We decided to paddle out  a short distance from the beach, and make a few drifts. My weapons of choice for this trip were 2 light rods – the Fladen Maxximus 10-20lb solid carbon rod (much lighter action than its line rating would suggest) and the Conoflex Kayak QT. These were teamed with a pair of Shimano Calcutta 400 baitcasters loaded with 12lb line. I was planning to try out a new plaice rig which Veal’s Steve Ace had been raving about; it seemed to go against everything I had heard about plaice rigs. Instead of using a long flowing trace, this rig used a relatively short wishbone style rig with size 1 Varivas aberdeens and a selection of bright beads and sequins. Mr. Ace knows his stuff, and if it was good enough for him, then it was good enough for me. So much so, that I left my rauto spoons at home.

We paddled out a short distance, and I switched on the side imaging  sonar to try to locate some inshore sand banks.

Using side imaging sonar to lcoate sand banks

After a few hundred yards, the fish finder started beeping – there was a shoal of fish under the kayak in midwater.

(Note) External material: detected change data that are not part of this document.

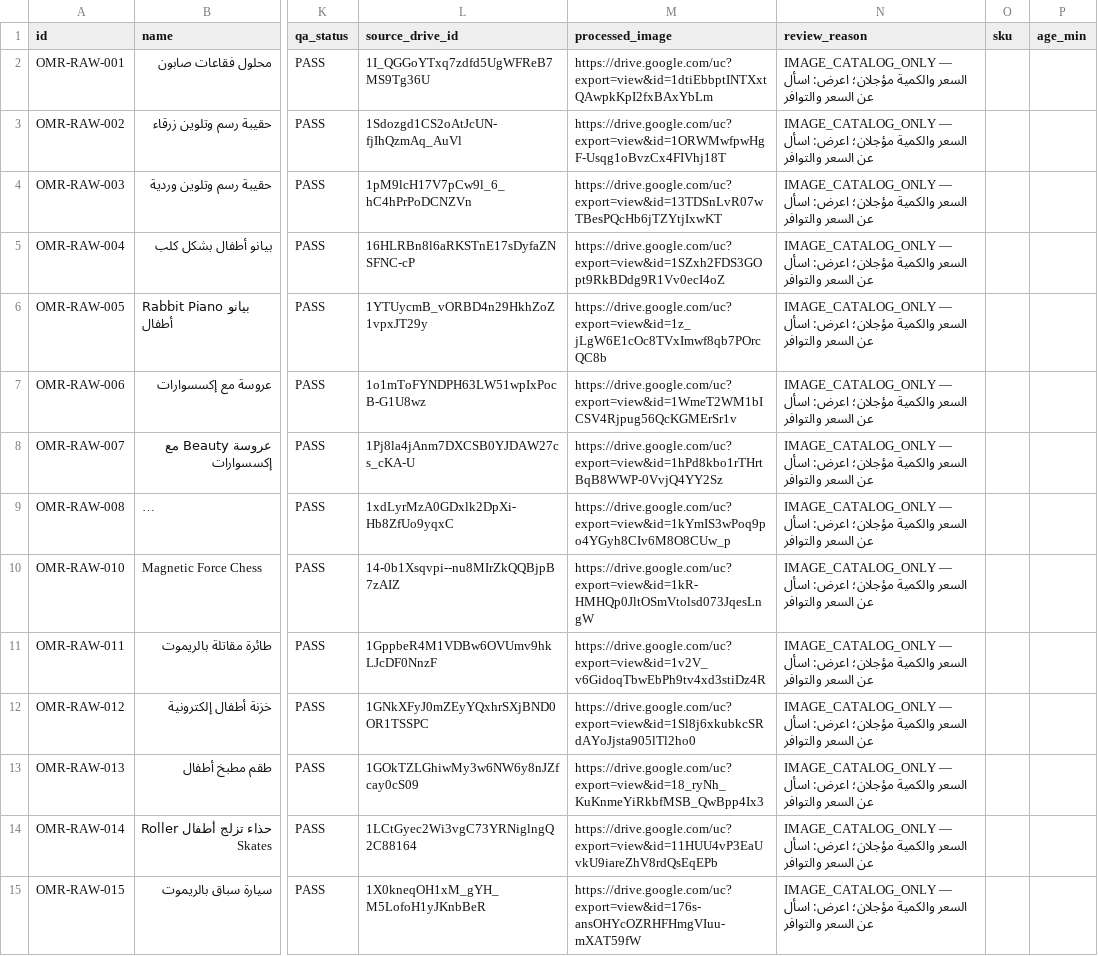
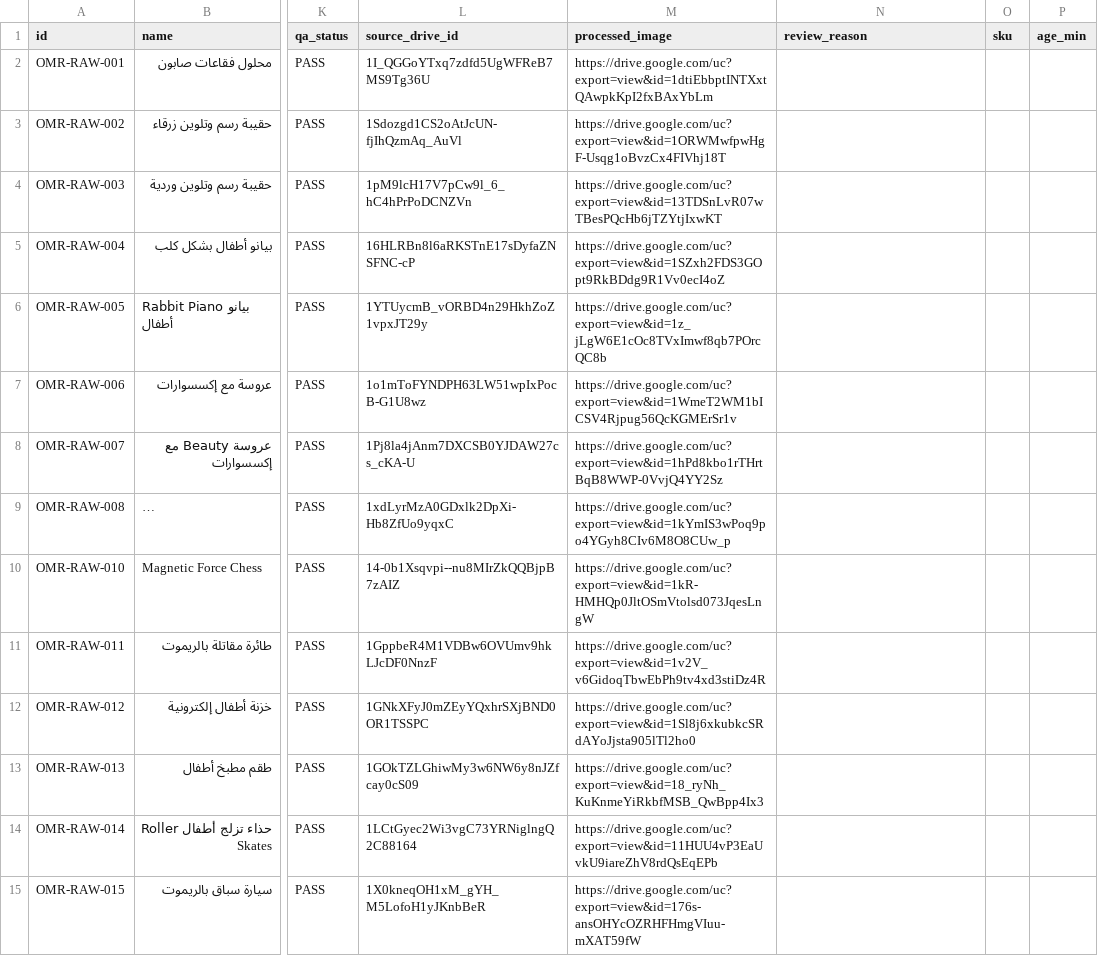
Before and after one commit to alaaomran2020/omran-store-live, a CSV file: public/catalog/products.csv, drawn as a sheet; only a part is shown, gaps mark what is left out; long unchanged cells end in …; the diff covers the shown part only; the diff names each change by its address in the sheet, - before the commit and + after, or states it on an @@ line.

Commit message:
fix(catalog): clear review notes from approved public rows

```diff
--- a/public/catalog/products.csv
+++ b/public/catalog/products.csv
-N2:N15 (review_reason): IMAGE_CATALOG_ONLY — السعر والكمية مؤجلان؛ اعرض: اسأل عن السعر والتوافر
+N2:N15 (review_reason): (empty)
```
Also changed, not shown: 14 edited cells elsewhere in this file.
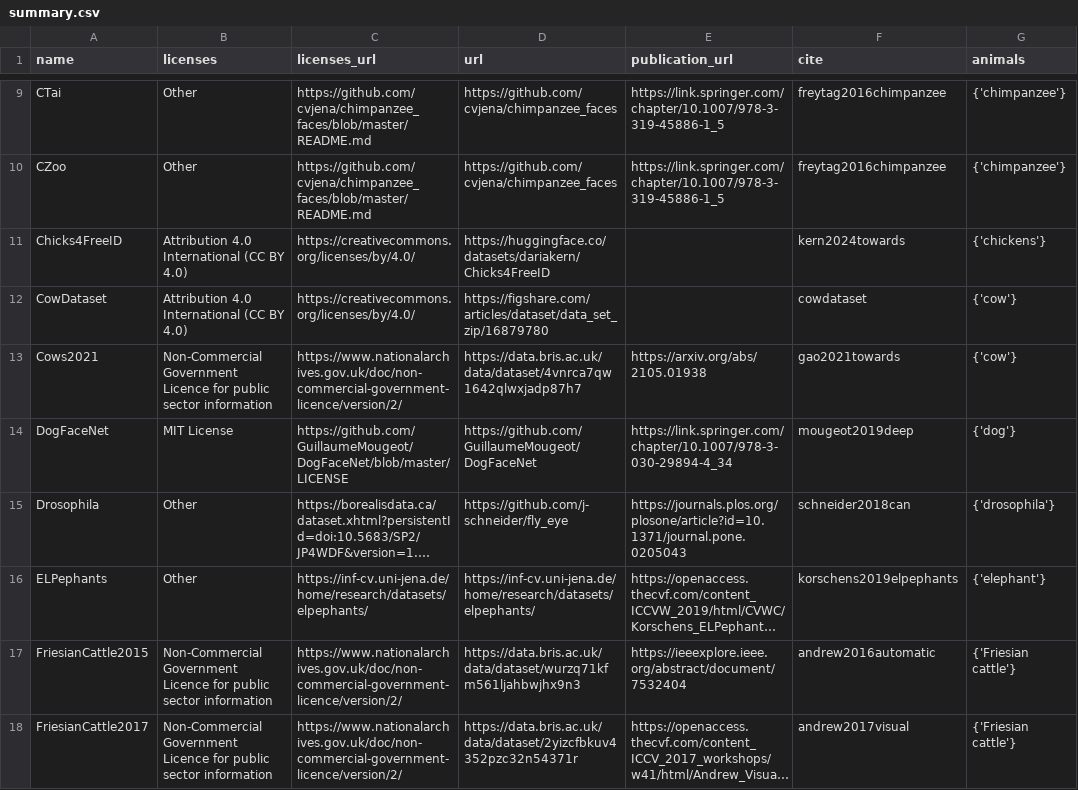
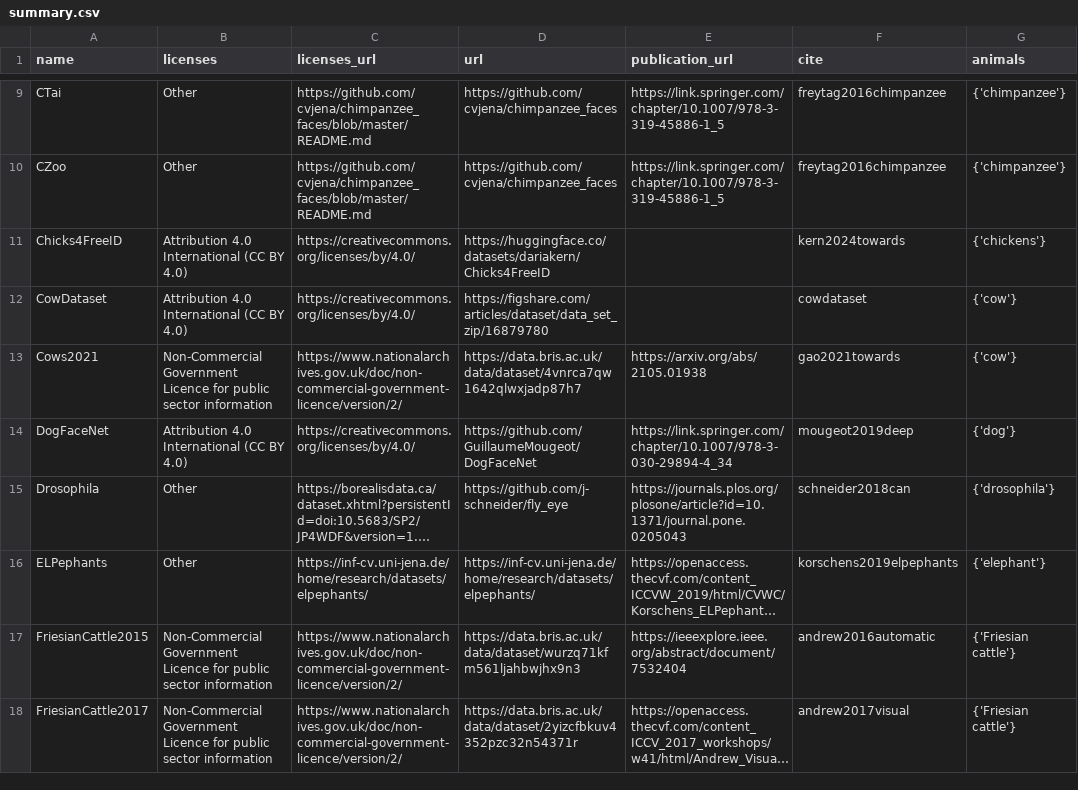
Before and after one commit to WildlifeDatasets/wildlife-datasets, a CSV file: wildlife_datasets/datasets/summary.csv, drawn as a sheet; only a part is shown, gaps mark what is left out; long unchanged cells end in …; the diff names each change by its address in the sheet, - before the commit and + after, or states it on an @@ line.

Commit message:
License updated

```diff
--- a/wildlife_datasets/datasets/summary.csv
+++ b/wildlife_datasets/datasets/summary.csv
-B14 (licenses): MIT License
+B14 (licenses): Attribution 4.0 International (CC BY 4.0)
-C14 (licenses_url): https://github.com/GuillaumeMougeot/DogFaceNet/blob/master/LICENSE
+C14 (licenses_url): https://creativecommons.org/licenses/by/4.0/
```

One of the lads on the forum caught a mackerel at the start of the week, and I had a hunch that although it was only February, there might be the odd mackerel around, so luckily I had rigged up one of the rods with feathers. I quickly lowered it over the side, and “Bang” into the first mackerel of the year…

Mackerel in February !

What a great start, and possibly the earliest I have ever had them. I then changed the feather rig and baited up both rods with lugworm, ragworm tipped with a long thin strip of squid. The side imaging had picked up a nicer looking sandbank, so I shouted to Tim and Mark and we started to drift along the edge of it.

Tim was first to catch…

Tim with his first plaice

This was good news, at least it proved the plaice were inshore and feeding. It also meant that if we were to get out to the Skerries later in the day, then we would probably do well.

Then I managed to catch one…

Dizzy with his first plaice

The water was so clear, that you could see the fish fighting and flapping as it came towards the kayak. The bright spots really stuck out on such a dull day.

Then the fog started to lift a little, so we all agreed that we would paddle out to the Skerries in close formation keeping the land in view. I had also marked our departure point on the beach using the GPS, just in case the fog got worse.

A few minutes later and we were in 40 feet of clear calm water, on the edge of the skerries bank. There were lots of little gullies and ridges in the sand and these were picked out well by the side imaging… sandbanks and gullies showing on the side imaging

There were lots of sounds carrying across the water – in particular, the fog horn on Start Point and the sounds of a chainsaw from Hallsands could be heard as if they were only a few hundred meters away. But it also gave us a good bearing in the absence of visual cues.

The moment we started to drift (slowly) along the bank, we started to get bites. The bites seemed to increase when the drift speed was up’ed by putting in a couple of extra paddle strokes.  I managed a dogfish, which I thought was a big plaice – much to the amusement of Mark ! Then we started to pick up the plaice thick and fast – the bites were strong, but we probably missed as many fish as we caught. We also put alot of the smaller fish back. Here are some of the highlights…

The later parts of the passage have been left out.